While many people think of Italian cuisine when thinking of pasta, the origins of this delightful food can actually be traced in… ancient Asia. And nobody has ever been able to tell who exactly invented it. Or where exactly. Or when exactly.
Pasta in Italy – From the noodle to the fresh and dried
While yes, pasta is a staple food in Italian cooking today, and there’s not a single Italian immigrant who has not introduced it to local communities around the world in a variety of ways, it is sure to say pasta was not invented in Italy.
Another thing sure-to-say is that no, Marco Polo did not introduce pasta to Italians.
A lot of the information circulating online is misleading, including the presence of pasta in Italy. Pasta existed in Italy long before Marco Polo began his explorations into China.
The Etruscans and the Romans ate a type of pasta called “lagane,” which was more of a noodle, but still made from the same ingredient that is used to make pasta today: wheat durum. The difference between this noodle and modern pasta is that the first was not boiled. It was baked in the oven.

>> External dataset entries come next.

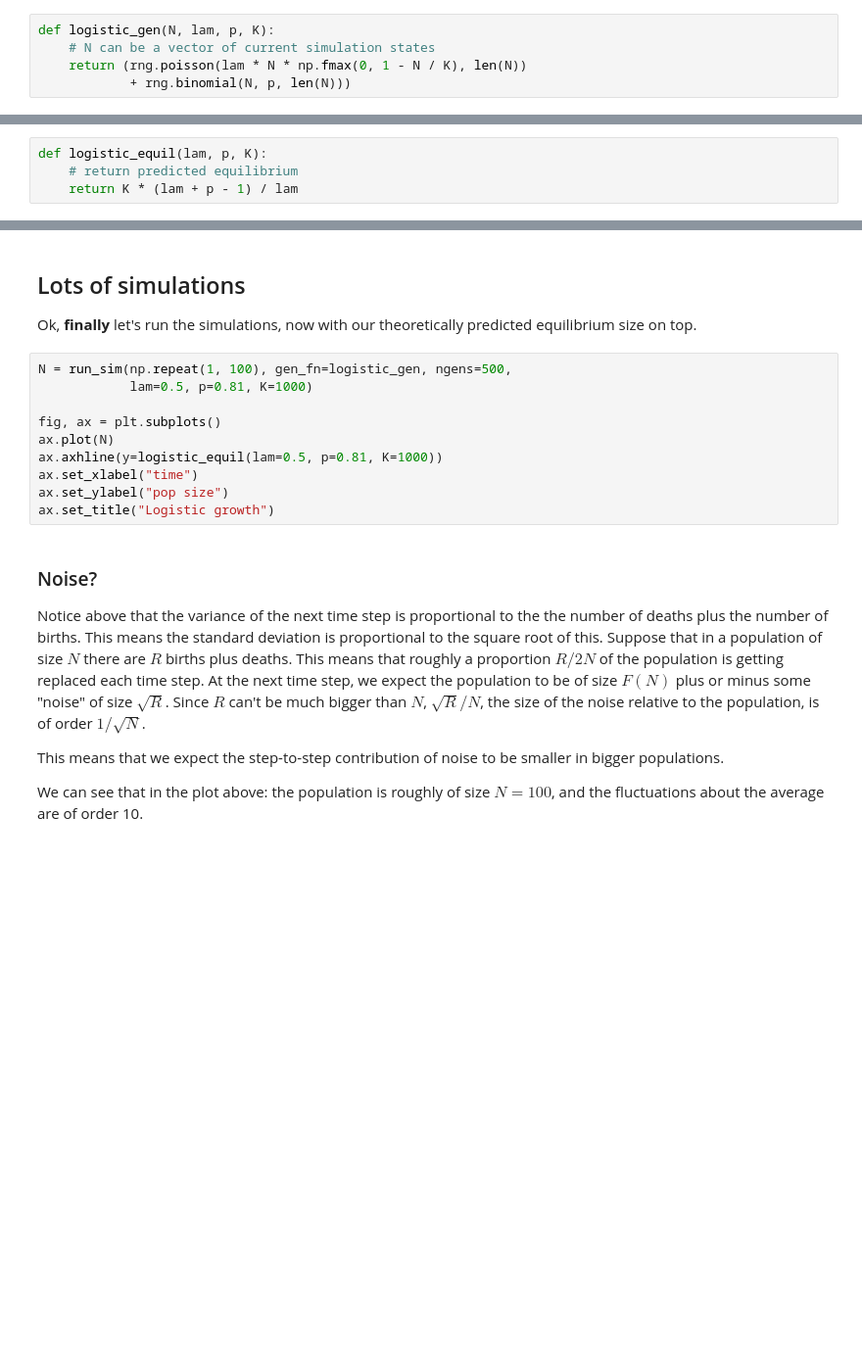
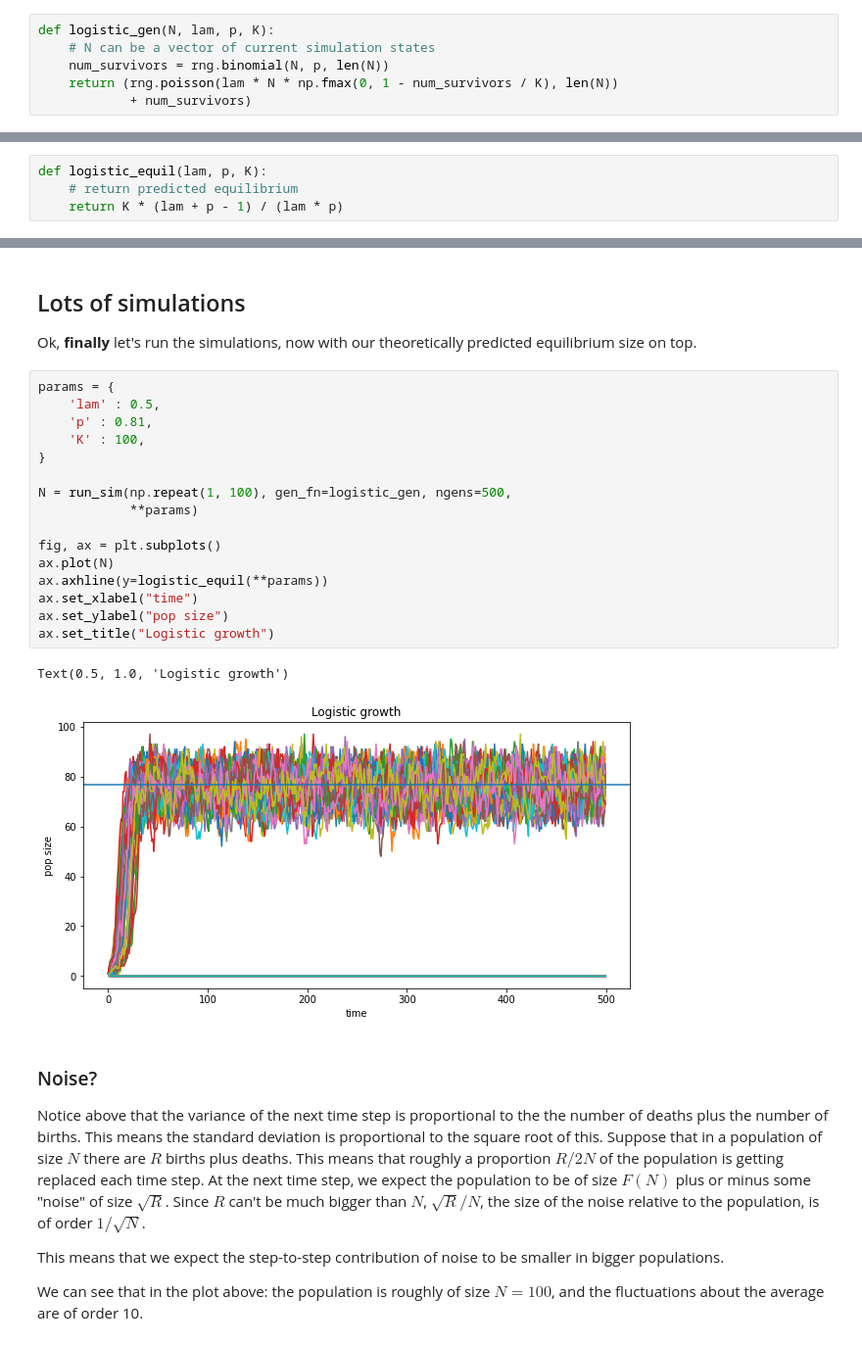
Before and after one commit to petrelharp/popbio, a Jupyter notebook: notebooks/individual_models.ipynb, the cells around one changed output, grey strips where cells are left out. Shown at 98% size. Cells and saved outputs as stored; diff of their text form; blank space fills up the shorter version.

```diff
--- a/notebooks/individual_models.ipynb
+++ b/notebooks/individual_models.ipynb
@@ -150,7 +150,8 @@ We'll also *vectorize* this, to do many simulations at once.
 # %%
 def logistic_gen(N, lam, p, K):
     # N can be a vector of current simulation states
-    return (rng.poisson(lam * N * np.fmax(0, 1 - N / K), len(N))
-            + rng.binomial(N, p, len(N)))
+    num_survivors = rng.binomial(N, p, len(N))
+    return (rng.poisson(lam * N * np.fmax(0, 1 - num_survivors / K), len(N))
+            + num_survivors)
 # %%
 logistic_gen(N=np.array([10, 20, 30, 40, 50]), lam=2, p=0.5, K=20)
@@ -206,4 +213,4 @@ If this second solution is positive, then there's a *positive equilibrium* value
 # %%
 def logistic_equil(lam, p, K):
     # return predicted equilibrium
-    return K * (lam + p - 1) / lam
+    return K * (lam + p - 1) / (lam * p)
@@ -224,15 +249,24 @@ def run_sim(N0, gen_fn, ngens, dtype='int', **kwargs):
 Ok, **finally** let's run the simulations,
 now with our theoretically predicted equilibrium size on top.
 # %%
+params = {
+    'lam' : 0.5,
+    'p' : 0.81,
+    'K' : 100,
+}
+
 N = run_sim(np.repeat(1, 100), gen_fn=logistic_gen, ngens=500,
-            lam=0.5, p=0.81, K=1000)
+            **params)
 
 fig, ax = plt.subplots()
 ax.plot(N)
-ax.axhline(y=logistic_equil(lam=0.5, p=0.81, K=1000))
+ax.axhline(y=logistic_equil(**params))
 ax.set_xlabel("time")
 ax.set_ylabel("pop size")
 ax.set_title("Logistic growth")
+# %% [output]
+Text(0.5, 1.0, 'Logistic growth')
+[figure, added]
 # %% [markdown]
 ### Noise?
 
```
Also changed, not shown: parts of 10 cells of this notebook.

Dried pasta became extremely popular with the Italians around the 1400s, but it was only in the nineteenth century that people integrated it as a quintessential element in Italian cooking. That happened when tomatoes were introduced to pasta. And the rest is history…
Where pasta really originates. Or does it?
No one seems to be able to tell for sure where exactly or when pasta originates. There are many theories regarding the origin of it, but it is generally accepted that modern pasta comes from ancient Asia.
According to archeologists, people in central Asia were producing noodles thousands of years ago. There is strong evidence to suggest this. In 2005, archaeologists found millet noodles 4000-years old in China, which not only proves where noodles originate but since noodles are the first type of pasta known to man, also where pasta comes from.
Southeast Asians learned about noodles from the Chinese, but the food has been consumed across the continent in so many other parts. Indians have this desert called Seviyan Kheer, which is a sweet pudding made with milk and vermicelli.
In Sri Lanka, people make flattened cakes called Idiyappam or string hoppers using rice flour which is cooked for a short amount of time in boiling water. Idiyappam is widely consumed as breakfast food all throughout South India.
From China, pasta may have reached Europe with the nomadic Arabs, although there are uncertainties and theories regarding this too. What is known for sure is that durum wheat pasta was first produced in the Mediterranean when people discovered that durum wheat makes it last indefinitely.
America discovered pasta when the early Spanish settlers brought it into the country. US President Jefferson was so impressed with the macaroni he ate in Paris that he brought two cases back home and every time he ran out of pasta, he would send for more. The food has found its place in American cuisine ever since.